A Polish judge has rejected a request by the US for the extradition of Roman Polanski over a conviction for sex offences against a child in 1977.

The film director, who holds dual Polish and French citizenship, pleaded guilty to statutory rape in 1977 after he had sex with a 13-year-old girl at a photo shoot in Los Angeles. He was released from jail after serving 42 days of his 90-day sentence before fleeing the US for France during the following year.

The 82-year-old Oscar winner has resided in Europe since the 1970s to avoid incarceration. The Guardian reported that Polanski initially fled to France because he believed he might be sentenced to a longer stretch in prison in the US. France does not allow the extradition of its citizens.

Polanski has been in Krakow, Poland, to shoot a film about the Dreyfus affair, which is based on a book by writer Robert Harris. His lawyers have been working to ensure he was not extradited to the US using the European Convention on Human Rights.

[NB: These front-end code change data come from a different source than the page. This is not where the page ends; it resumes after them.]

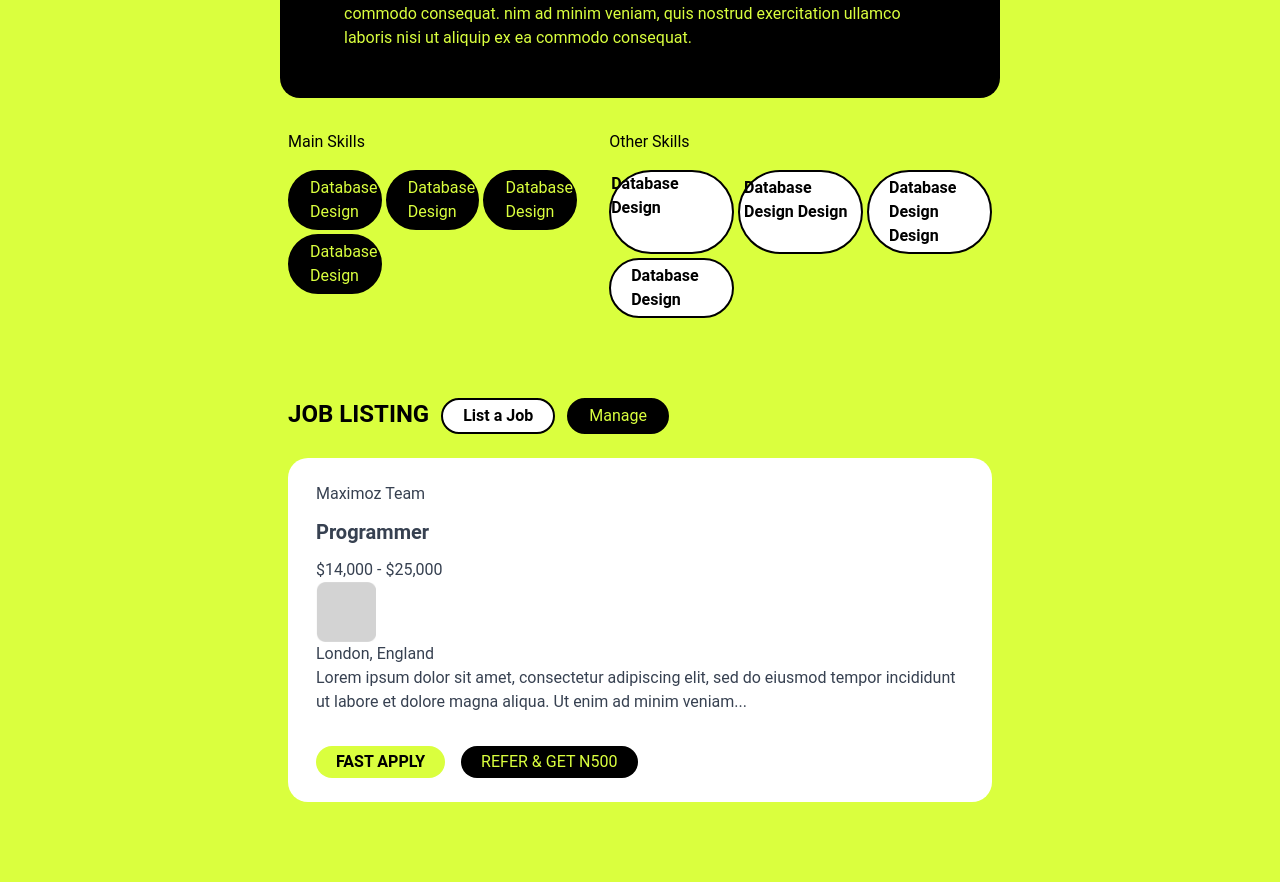
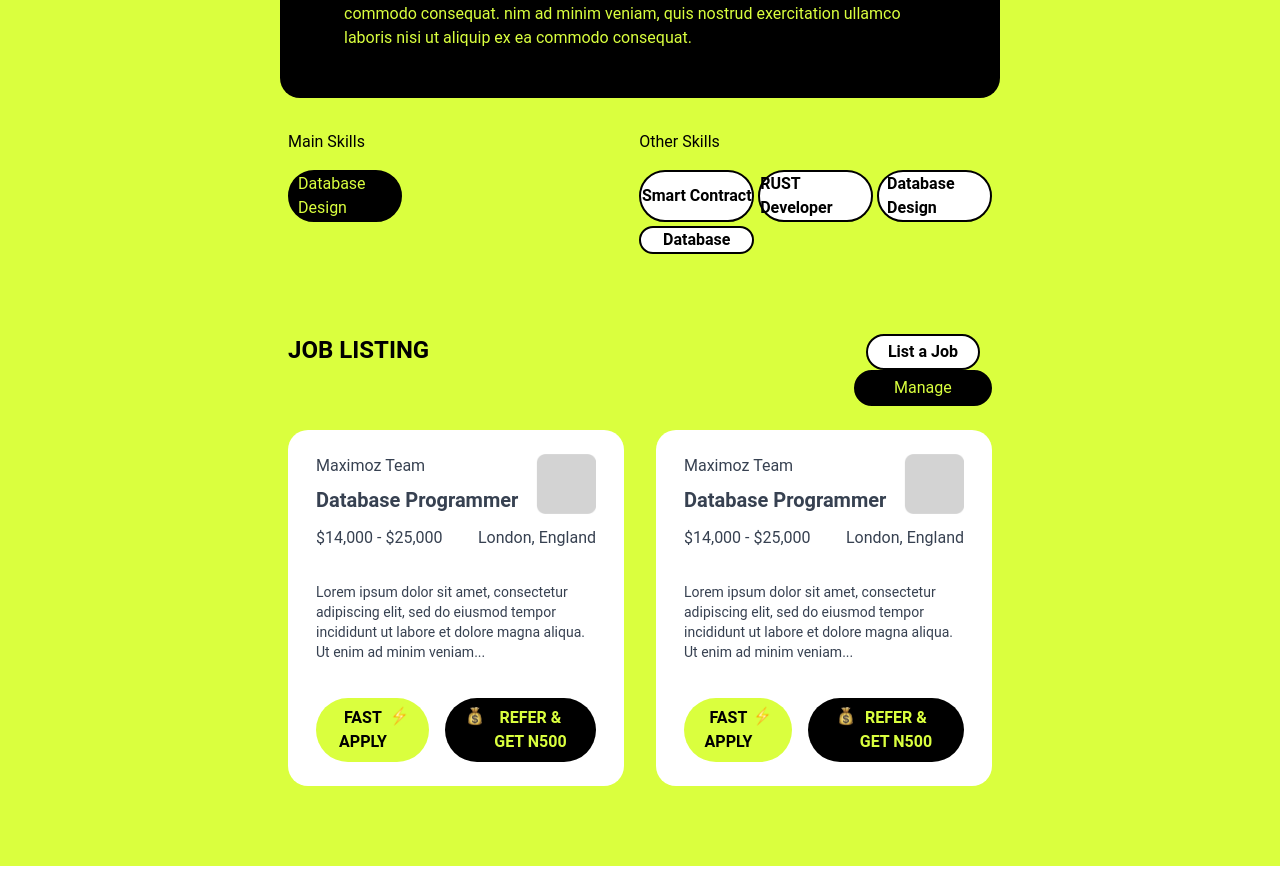
Before and after one commit to sordgom/seedin_fe_react, a React (Create React App) app: page /displayprofile in a window 1280 px wide. Shown: the part 582-1464 px from the top of the page. Built offline with nearby package versions, Linux system fonts and the light colour scheme.

Commit message:
joblisting done

```diff
--- a/src/pages/ProfileDisplay/JobListing.js
+++ b/src/pages/ProfileDisplay/JobListing.js
@@ -1,5 +1,7 @@
 import React from "react";
 import imagesquare from "../../assets/img/imagesquare.png";
+import lightning from "../../assets/img/lightning.png";
+import dollarbag from "../../assets/img/dollarbag.png";
 
 function JobListing() {
   return (
@@ -8,10 +10,14 @@ function JobListing() {
         <form>
           <div>
             <div className="mb-2 text-left px-[6rem]">
-              <div className="flex flex-row">
+              <div className="flex flex-row justify-between">
+                <div className="flex flex-col">
                   <div className="text-2xl">
                     <b>JOB LISTING</b>
                   </div>
+                </div>
+
+                <div className="flex flex-col">
                   <div className="px-3">
                     <button
                       type="button"
@@ -20,7 +26,6 @@ function JobListing() {
                       List a Job
                     </button>
                   </div>
-                <div>
                   <button
                     type="button"
                     className="bg-black border-2 border-black text-[#DAFF3E] px-5 py-1 rounded-full"
@@ -33,16 +38,17 @@ function JobListing() {
             {/* --------------------------------------------------------------------------------------------------------------------------------------- */}
             <div className="flex flex-row mx-[5rem]">
               {/* First Box have CONTENT 1 */}
+
               <div className="flex flex-col px-4">
                 <div className="text-left text-base block px-7 py-6 mt-4 text-gray-700 bg-white rounded-[20px] focus:border-blue-400 focus:ring-blue-300 focus:outline-none focus:ring focus:ring-opacity-40">
-                  <div className="">Maximoz Team</div>
-
-                  <div className="py-3 font-bold text-xl">Programmer</div>
+                  <div className="flex flex-row justify justify-between">
                     <div className="flex flex-col">
-                    <div>$14,000 - $25,000</div>
+                      <div>Maximoz Team</div>
+                      <div className="font-bold text-xl pt-2">
+                        Database Programmer
                       </div>
-
-                  <div className="flex flex-col justify-end">
+                    </div>
+                    <div className="flex flex-col">
                       <div>
                         <img
                           src={imagesquare}
@@ -50,72 +56,112 @@ function JobListing() {
                           className="w-[60px] h-[60px]"
                         />
                       </div>
+                    </div>
+                  </div>
+
+                  <div className="flex flex-row justify-between py-3">
+                    <div>$14,000 - $25,000</div>
                     <div>London, England</div>
                   </div>
 
-                  <div className="pb-8">
+                  <div className="flex flex-row py-5 text-sm">
                     Lorem ipsum dolor sit amet, consectetur adipiscing elit, sed
                     do eiusmod tempor incididunt ut labore et dolore magna
                     aliqua. Ut enim ad minim veniam...
                   </div>
-                  <div className="flex flex-row">
-                    <div className="pr-4">
+
+                  <div className="flex flex-row pt-4">
+                    <div className="pr-4 ">
                       <button
                         type="button"
-                        className="bg-[#DAFF3E] text-black px-5 py-1 rounded-full font-bold"
+                        className="bg-[#DAFF3E] text-black px-5 py-2 rounded-full font-bold flex"
                       >
                         FAST APPLY
+                        <img
+                          src={lightning}
+                          alt=""
+                          className="w-[20px] h-[20px]"
+                        />
                       </button>
                     </div>
                     <div>
                       <button
                         type="button"
-                        className="bg-black text-[#DAFF3E] px-5 py-1 rounded-full"
+                        className="bg-black text-[#DAFF3E] px-5 py-2 rounded-full font-bold flex"
                       >
+                        <img
+                          src={dollarbag}
+                          alt=""
+                          className="w-[20px] h-[20px]"
+                        />
                         REFER & GET N500
                       </button>
                     </div>
                   </div>
                 </div>
               </div>
-              {/* First Box have CONTENT 2 *
+
+              {/* CONTENT 2 */}
+              <div className="flex flex-col px-4">
+                <div className="text-left text-base block px-7 py-6 mt-4 text-gray-700 bg-white rounded-[20px] focus:border-blue-400 focus:ring-blue-300 focus:outline-none focus:ring focus:ring-opacity-40">
+                  <div className="flex flex-row justify justify-between">
                     <div className="flex flex-col">
-                <div className="text-left block px-7 py-6 mt-4 text-gray-700 bg-white rounded-[20px] focus:border-blue-400 focus:ring-blue-300 focus:outline-none focus:ring focus:ring-opacity-40">
-                  <div className="">Maximoz Team</div>
-                  <div className="py-3 font-bold text-xl">Programmer</div>
-                  <div className="flex flex-row pb-7">
-                    <div className="flex flex-col">
-                      <div>$14,000 - $25,000</div>
+                      <div>Maximoz Team</div>
+                      <div className="font-bold text-xl pt-2">
+                        Database Programmer
+                      </div>
                     </div>
                     <div className="flex flex-col">
-                      <div className="text-right">London, England</div>
+                      <div>
+                        <img
+                          src={imagesquare}
+                          alt=""
+                          className="w-[60px] h-[60px]"
+                        />
                       </div>
                     </div>
-                  <div className="pb-8">
+                  </div>
+
+                  <div className="flex flex-row justify-between py-3">
+                    <div>$14,000 - $25,000</div>
+                    <div>London, England</div>
+                  </div>
+
+                  <div className="flex flex-row py-5 text-sm">
                     Lorem ipsum dolor sit amet, consectetur adipiscing elit, sed
                     do eiusmod tempor incididunt ut labore et dolore magna
                     aliqua. Ut enim ad minim veniam...
                   </div>
-                  <div className="flex flex-row">
+                  <div className="flex flex-row pt-4">
                     <div className="pr-4">
                       <button
                         type="button"
-                        className="bg-[#DAFF3E] text-black px-5 py-1 rounded-full font-bold"
+                        className="bg-[#DAFF3E] text-black px-5 py-2 rounded-full font-bold flex"
                       >
                         FAST APPLY
+                        <img
+                          src={lightning}
+                          alt=""
+                          className="w-[20px] h-[20px]"
+                        />
                       </button>
                     </div>
                     <div>
                       <button
                         type="button"
-                        className="bg-black text-[#DAFF3E] px-5 py-1 rounded-full"
+                        className="bg-black text-[#DAFF3E] px-7 py-2 rounded-full font-bold flex"
                       >
+                        <img
+                          src={dollarbag}
+                          alt=""
+                          className="w-[20px] h-[20px]"
+                        />
                         REFER & GET N500
                       </button>
                     </div>
                   </div>
                 </div>
-              </div> */}
+              </div>
             </div>
           </div>
         </form>
--- a/src/pages/ProfileDisplay/skills.js
+++ b/src/pages/ProfileDisplay/skills.js
@@ -6,20 +6,11 @@ function Skills() {
     <div className="px-[10rem] mt-8 font-robotoMono mx-auto">
       <div className="mb-2 text-left px-[6rem]">
         <form>
-          <div className="flex flex-row">
-            <div className="flex flex-col pr-[2rem]">
+          <div className="flex flex-row justify-between">
+            <div className="flex flex-col ">
               <div className="pb-[1rem]">Main Skills</div>
               <div className="grid grid-cols-3 grid-flow-row gap-1">
-                <div className="bg-black border-2 border-black text-[#DAFF3E] px-5 py-1 rounded-full">
-                  Database Design
-                </div>
-                <div className="bg-black border-2 border-black text-[#DAFF3E] px-5 py-1 rounded-full">
-                  Database Design
-                </div>
-                <div className="bg-black border-2 border-black text-[#DAFF3E] px-5 py-1 rounded-full">
-                  Database Design
-                </div>
-                <div className="bg-black border-2 border-black text-[#DAFF3E] px-5 py-1 rounded-full">
+                <div className="bg-black border-2 border-black text-[#DAFF3E] px-2 rounded-full">
                   Database Design
                 </div>
               </div>
@@ -27,17 +18,17 @@ function Skills() {
             <div className="flex flex-col">
               <div className="pb-[1rem]">Other Skills</div>
               <div className="grid grid-cols-3 grid-flow-row gap-1">
-                <div className="bg-white border-solid border-2 border-black text-[#000000] p-auto rounded-full font-bold">
+                <div className=" flex justify-center items-center bg-white border-solid border-2 border-black text-[#000000] rounded-full font-bold">
+                  Smart Contract
+                </div>
+                <div className="flex justify-center items-center bg-white border-solid border-2  border-black text-[#000000]  rounded-full font-bold">
+                  RUST Developer
+                </div>
+                <div className=" flex justify-center items-center bg-white border-solid border-2  border-black text-[#000000] px-2 rounded-full font-bold">
                   Database Design
                 </div>
-                <div className="bg-white border-solid border-2 border-black text-[#000000] px-1 py-1 rounded-full font-bold">
-                  Database Design Design
-                </div>
-                <div className="bg-white border-solid border-2 border-black text-[#000000] px-5 py-1 rounded-full font-bold">
-                  Database Design Design
-                </div>
-                <div className="bg-white border-solid border-2 border-black text-[#000000] px-5 py-1 rounded-full font-bold">
-                  Database Design
+                <div className=" flex justify-center items-center bg-white border-solid border-2 border-black text-[#000000]  rounded-full font-bold">
+                  Database
                 </div>
               </div>
             </div>
```
Also changed, not shown: src/assets/img/dollarbag.png (added), src/assets/img/lightning.png (added), src/pages/ProfileDisplay/Endorsement.js (added). Lines whose indentation alone changed are shown as unchanged.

The director was not present at the judgment on 30 October but appeared before the Polish court in February. The case was adjourned while the judge considered extra documents provided by Polanksi's counsel. He was arrested in Zurich in 2009 but not extradited. He travelled to Switzerland to accept a lifetime achievement award at the Zurich Film Festival.

The celebrated director is best known for classic films Chinatown and Rosemary's Baby. He won the 2002 Academy Award for The Pianist, starring Adrien Brody. His most recent film, Venus In Furs, was released in 2013.